JUNE 17, 2019 – CPI BARELY MOVES UP IN MAY; ARE LOWER RATES AHEAD?
US consumer prices rose by 0.1 percent last month. In the 12-months through May, CPI was up 1.8%, marginally lower than April’s 1.9% gain. The Fed looks to the PCE price index as its preferred inflation measure; it is currently running at 1.6%, well below the Fed’s 2% target rate. The ongoing moderately paced inflation with a slowing economy, could increase pressure on the Fed to lower interest rates this year.
The US economic expansion is about to become the longest since the second World War as it turns 10 years old. Growth is moderating, but this doesn’t mean a recession is on the horizon. Good decision making by the Fed, the settling of trade tensions and consumer spending should keep the good times going. A slow-growth economy is less likely to develop imbalances, which will allow the Fed to act in a timely manner.

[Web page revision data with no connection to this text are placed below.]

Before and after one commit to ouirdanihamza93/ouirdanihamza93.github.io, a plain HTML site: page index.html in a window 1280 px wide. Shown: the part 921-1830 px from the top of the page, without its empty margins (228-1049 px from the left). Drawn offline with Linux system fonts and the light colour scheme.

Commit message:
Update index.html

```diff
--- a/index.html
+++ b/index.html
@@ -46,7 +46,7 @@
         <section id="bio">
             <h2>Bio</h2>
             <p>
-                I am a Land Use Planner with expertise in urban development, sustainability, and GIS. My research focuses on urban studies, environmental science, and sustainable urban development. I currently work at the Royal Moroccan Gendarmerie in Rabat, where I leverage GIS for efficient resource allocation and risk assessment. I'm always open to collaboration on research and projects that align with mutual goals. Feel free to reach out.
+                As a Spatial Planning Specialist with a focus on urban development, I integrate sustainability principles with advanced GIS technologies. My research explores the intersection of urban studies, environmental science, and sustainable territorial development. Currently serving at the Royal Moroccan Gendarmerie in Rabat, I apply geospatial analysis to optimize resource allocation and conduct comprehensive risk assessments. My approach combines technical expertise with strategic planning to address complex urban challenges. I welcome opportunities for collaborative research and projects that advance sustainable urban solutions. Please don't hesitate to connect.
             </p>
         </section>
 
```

Fed policymakers meet this week. Financial markets are anticipating as many as two interest rate cuts before the year is out, though it is unlikely the first cut will take place this week.